Indiana Registered five solo tackles and two stops behind the line of scrimmage, including an 8-yard sack.
Michigan Stopped tailback Chris Perry for a 4-yard loss and delivered eight hits (3 solos).
Kansas State (Fiesta Bowl) Named Defensive MVP after coming up with ten tackles (6 solos).
Played in every game behind Cie Grant at weak-side linebacker, earning his only start vs. Pernn State Finished with 26 tackles (13 solos), an assisted sack and 3.5 stops for losses of 16 yards Intercepted two passes for 44 yards in returns and a touchdown.
|2002 Game Analysis|
Kent State Made five tackles and returned his first career interception 34 yards for a touchdown.
Wisconsin Added another five tackles and assisted in sacking QB Jim Sorgi for a 5-yard loss.
Penn State Totaled five tackles (4 solos), including one for a 5-yard loss and intercepted a Zack Mills pass for a 10-yard return.
No injuries at Ohio State, but missed most of his 2001 high school season with a knee injury.

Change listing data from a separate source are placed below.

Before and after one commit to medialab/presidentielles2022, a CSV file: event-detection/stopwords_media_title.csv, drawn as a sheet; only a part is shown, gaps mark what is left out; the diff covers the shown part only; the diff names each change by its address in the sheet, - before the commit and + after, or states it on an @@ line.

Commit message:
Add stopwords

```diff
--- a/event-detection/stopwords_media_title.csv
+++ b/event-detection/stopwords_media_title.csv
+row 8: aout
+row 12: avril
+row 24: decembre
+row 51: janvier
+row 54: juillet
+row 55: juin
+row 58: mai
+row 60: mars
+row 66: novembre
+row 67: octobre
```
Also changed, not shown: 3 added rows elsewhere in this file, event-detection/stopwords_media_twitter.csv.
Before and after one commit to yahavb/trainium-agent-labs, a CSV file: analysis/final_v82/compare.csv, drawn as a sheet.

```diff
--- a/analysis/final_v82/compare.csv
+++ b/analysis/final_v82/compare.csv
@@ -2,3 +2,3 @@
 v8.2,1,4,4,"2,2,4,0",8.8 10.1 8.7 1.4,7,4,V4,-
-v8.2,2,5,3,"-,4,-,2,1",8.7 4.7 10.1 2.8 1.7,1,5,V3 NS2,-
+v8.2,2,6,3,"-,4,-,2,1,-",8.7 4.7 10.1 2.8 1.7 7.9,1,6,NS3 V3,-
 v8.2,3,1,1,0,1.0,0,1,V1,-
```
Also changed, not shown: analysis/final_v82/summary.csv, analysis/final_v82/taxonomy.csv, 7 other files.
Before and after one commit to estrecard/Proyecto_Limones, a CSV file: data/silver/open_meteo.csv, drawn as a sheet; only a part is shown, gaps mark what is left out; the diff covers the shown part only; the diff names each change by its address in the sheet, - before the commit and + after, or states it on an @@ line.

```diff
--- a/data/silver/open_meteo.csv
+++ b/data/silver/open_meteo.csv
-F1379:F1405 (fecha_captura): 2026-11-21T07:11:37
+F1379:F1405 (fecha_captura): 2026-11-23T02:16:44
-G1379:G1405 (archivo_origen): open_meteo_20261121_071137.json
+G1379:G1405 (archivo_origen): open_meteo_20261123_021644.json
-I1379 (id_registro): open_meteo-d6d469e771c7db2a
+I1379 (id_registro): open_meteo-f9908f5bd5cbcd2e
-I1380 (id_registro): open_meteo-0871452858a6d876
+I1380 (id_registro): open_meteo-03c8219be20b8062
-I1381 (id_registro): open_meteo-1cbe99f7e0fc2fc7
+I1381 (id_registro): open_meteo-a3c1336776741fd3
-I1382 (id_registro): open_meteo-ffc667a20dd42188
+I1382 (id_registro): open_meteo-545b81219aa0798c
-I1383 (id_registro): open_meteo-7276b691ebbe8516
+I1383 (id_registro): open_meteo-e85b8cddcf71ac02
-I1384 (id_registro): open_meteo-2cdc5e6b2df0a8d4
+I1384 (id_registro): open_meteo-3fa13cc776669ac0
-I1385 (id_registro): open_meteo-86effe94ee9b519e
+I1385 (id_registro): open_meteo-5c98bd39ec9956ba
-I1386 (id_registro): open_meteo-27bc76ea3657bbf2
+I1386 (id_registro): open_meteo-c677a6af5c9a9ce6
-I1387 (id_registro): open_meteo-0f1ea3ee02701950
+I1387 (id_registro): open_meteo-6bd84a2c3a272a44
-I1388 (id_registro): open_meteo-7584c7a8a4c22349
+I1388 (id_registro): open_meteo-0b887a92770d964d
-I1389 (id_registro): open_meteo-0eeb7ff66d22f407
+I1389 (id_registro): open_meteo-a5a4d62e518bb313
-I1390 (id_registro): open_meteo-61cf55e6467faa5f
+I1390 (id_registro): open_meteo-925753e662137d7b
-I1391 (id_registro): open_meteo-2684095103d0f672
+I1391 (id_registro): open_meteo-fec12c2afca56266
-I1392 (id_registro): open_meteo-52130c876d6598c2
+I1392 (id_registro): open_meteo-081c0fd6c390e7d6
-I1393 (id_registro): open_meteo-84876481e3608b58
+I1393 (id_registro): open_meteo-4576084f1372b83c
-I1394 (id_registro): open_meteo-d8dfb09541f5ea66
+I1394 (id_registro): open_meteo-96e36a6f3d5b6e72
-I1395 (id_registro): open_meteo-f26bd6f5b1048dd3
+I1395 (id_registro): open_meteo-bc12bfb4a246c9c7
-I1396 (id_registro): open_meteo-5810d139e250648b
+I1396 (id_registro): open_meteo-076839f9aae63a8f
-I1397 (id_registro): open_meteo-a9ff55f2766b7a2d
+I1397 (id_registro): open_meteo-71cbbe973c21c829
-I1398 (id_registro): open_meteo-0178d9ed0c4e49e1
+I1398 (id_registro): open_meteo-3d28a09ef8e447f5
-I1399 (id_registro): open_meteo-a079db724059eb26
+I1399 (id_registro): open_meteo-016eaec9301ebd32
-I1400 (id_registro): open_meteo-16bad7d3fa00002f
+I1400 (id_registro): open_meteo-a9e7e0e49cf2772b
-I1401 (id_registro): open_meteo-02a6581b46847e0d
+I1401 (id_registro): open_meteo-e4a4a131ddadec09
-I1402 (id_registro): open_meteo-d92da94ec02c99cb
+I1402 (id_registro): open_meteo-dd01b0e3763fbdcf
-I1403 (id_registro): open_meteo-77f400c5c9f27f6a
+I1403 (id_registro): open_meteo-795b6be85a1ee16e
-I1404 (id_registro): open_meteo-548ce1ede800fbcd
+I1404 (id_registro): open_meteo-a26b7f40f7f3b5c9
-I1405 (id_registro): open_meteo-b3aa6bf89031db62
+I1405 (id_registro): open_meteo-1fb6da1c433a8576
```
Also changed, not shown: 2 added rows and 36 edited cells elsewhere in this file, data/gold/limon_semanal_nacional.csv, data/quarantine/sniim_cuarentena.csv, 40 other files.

Campus: 4.53 in the 40-yard dash 395-pound bench press 670-pound squat 390-pound power clean 37-inch vertical jump 32-inch arm length 9 -inch hands Right-handed 21/39 Wonderlic score.
Attended Centerville (Oh.) High School, playing football for head coach Ron Vilery
Missed much of his senior year because of injury, but still finished the campaign with 82 tackles Rated the 30th-best middle linebacker in the prep ranks by Rivals.com Finished his career with 585 tackles (142 as a freshman, 192 as a sophomore and 169 as a junior) Also averaged over 40 yards as a punter his senior year Played point guard on the basketball team as a freshman and sophomore.
Criminology major Practices yoga, which he lists as one of the biggest risks he has taken Older brother, Ryan, was the starting quarterback at Ohio University (2001-04) Son of Judy and Keith Hawk Born 1/06/84 Resides in Centerville, Ohio.